When we are working with businesses around the world we often tell them that traditional performance management is “dead.” What we mean is the traditional annual performance appraisal needs to be overhauled.

It is not as if the annual appraisal is a bad thing. However, in the 21st century, it is simply not enough. More regular feedback is necessary for 21st-century employees. Folks who have ever heard me speak or have read my blogs in the past know I talk a great deal about “real-time feedback.”

Recently in this space, I also talked about real-time feedback versus instant gratification. Providing real-time feedback is not the same as providing instant gratification. This type of feedback is offered in real time and focuses on ongoing course corrections and affirmations.

During my recent travels, I witnessed a perfect example of why traditional performance management does not work. Sitting next to me on an airplane was a gentleman furiously typing during the five-hour, cross-country trip. Near the end of the flight, he closed his laptop and we began to make small talk.

During this discussion he explained what he was up to. The only reason he stopped typing was because his laptop ran out of juice. What had him typing so furiously at 30,000 feet?
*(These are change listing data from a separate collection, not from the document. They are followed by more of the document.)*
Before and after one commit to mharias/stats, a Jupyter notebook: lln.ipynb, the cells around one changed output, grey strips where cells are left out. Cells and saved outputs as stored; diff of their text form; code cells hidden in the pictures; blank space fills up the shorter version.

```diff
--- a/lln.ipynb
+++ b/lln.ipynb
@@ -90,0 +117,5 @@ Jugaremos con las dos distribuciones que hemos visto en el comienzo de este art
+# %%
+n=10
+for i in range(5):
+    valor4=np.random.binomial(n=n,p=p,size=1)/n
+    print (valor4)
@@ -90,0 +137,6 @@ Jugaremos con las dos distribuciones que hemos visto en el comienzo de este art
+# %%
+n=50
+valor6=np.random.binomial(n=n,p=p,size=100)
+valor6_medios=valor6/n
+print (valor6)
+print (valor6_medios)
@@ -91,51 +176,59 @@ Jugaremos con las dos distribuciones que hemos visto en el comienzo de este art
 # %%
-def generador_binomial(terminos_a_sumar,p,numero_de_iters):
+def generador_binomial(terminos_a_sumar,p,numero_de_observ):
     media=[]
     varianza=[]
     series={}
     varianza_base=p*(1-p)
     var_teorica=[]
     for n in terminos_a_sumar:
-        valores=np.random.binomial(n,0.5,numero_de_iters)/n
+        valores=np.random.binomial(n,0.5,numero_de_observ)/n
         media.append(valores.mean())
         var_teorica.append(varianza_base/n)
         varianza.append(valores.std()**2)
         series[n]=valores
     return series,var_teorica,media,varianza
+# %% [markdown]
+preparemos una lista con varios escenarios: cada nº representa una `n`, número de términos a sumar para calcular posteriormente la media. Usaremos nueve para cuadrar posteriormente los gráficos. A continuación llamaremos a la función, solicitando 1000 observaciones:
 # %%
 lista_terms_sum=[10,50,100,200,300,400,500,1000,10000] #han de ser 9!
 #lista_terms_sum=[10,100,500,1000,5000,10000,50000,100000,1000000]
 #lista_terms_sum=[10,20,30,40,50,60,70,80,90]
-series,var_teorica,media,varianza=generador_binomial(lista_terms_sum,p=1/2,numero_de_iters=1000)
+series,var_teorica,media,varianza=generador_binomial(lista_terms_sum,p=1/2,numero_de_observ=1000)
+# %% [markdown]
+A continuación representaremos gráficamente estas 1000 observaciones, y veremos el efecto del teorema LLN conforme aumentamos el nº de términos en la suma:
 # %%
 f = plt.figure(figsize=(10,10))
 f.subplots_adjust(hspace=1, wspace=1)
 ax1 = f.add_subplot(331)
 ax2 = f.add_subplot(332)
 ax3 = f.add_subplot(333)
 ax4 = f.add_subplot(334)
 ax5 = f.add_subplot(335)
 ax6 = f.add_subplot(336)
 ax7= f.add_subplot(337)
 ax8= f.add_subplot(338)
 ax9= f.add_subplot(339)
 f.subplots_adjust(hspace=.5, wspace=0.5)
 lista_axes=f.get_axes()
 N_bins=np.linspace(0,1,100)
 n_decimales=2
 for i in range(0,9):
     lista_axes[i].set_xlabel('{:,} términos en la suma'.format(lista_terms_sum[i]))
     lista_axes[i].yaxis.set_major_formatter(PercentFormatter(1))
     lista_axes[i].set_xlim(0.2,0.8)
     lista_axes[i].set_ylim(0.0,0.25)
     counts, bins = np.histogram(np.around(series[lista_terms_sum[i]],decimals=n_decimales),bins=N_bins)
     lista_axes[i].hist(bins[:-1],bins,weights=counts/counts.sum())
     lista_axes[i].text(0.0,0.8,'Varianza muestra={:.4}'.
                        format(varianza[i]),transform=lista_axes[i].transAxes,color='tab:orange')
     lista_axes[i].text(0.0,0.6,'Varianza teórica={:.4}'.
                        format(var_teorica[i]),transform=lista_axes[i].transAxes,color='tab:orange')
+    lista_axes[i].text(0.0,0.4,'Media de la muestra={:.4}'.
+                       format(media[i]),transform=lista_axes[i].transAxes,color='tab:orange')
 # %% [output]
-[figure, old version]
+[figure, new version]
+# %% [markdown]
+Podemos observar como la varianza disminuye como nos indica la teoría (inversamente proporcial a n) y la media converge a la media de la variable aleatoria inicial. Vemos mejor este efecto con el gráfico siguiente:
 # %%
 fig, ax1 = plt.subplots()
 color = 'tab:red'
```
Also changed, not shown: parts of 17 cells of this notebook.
His attempt to complete the ten annual appraisals he needed to finish.

I do not know this gentleman, his industry, or his memory capabilities. What I do know, however, is he completed all of these annual appraisals completely from memory. He did not look at a single note or review a single file in order to complete said person’s evaluation.

He did mention how impressed he was with his team and how he loved working with each individual. So I am sure completing an evaluation for such a solid team is easier than most. I am equally sure that there is no way anyone can simply remember everything from an individual’s year-long efforts.

This example is one of the reasons why traditional performance management is dead. Annual appraisals should be a summary from all of the micro and macro conversations that happened throughout the year. Additionally, these micro conversations should, from time to time, have written follow up and documentation.

All of that information then can be rolled into an annual appraisal. I found it to be frightening that this senior manager believed he could remember 365 days of an employee’s efforts. Isn’t it more likely they remembered the last 90 days much clearer than the first 90 days?

At minimum, employees should have one-on-one time with their manager. These conversations should be documented and filed in order to produce a believable annual appraisal. Subtract ongoing feedback and documented conversations and a manager would only be relying on their feelings and recent memories.

Unfortunately, most annual appraisals are completed in the same manner. Maybe not at 30,000 feet. But I’m certain this isn’t the first time an appraisal has been completed from a manager’s memory. Is there any secret as to why these tools have lost their value?

The key for 21st-century leaders is real-time feedback. Some of these conversations will be documented while others may be simply coaching in passing. In either event, employee appraisals need to happen regularly, authentically, and provide both positive and developmental feedback.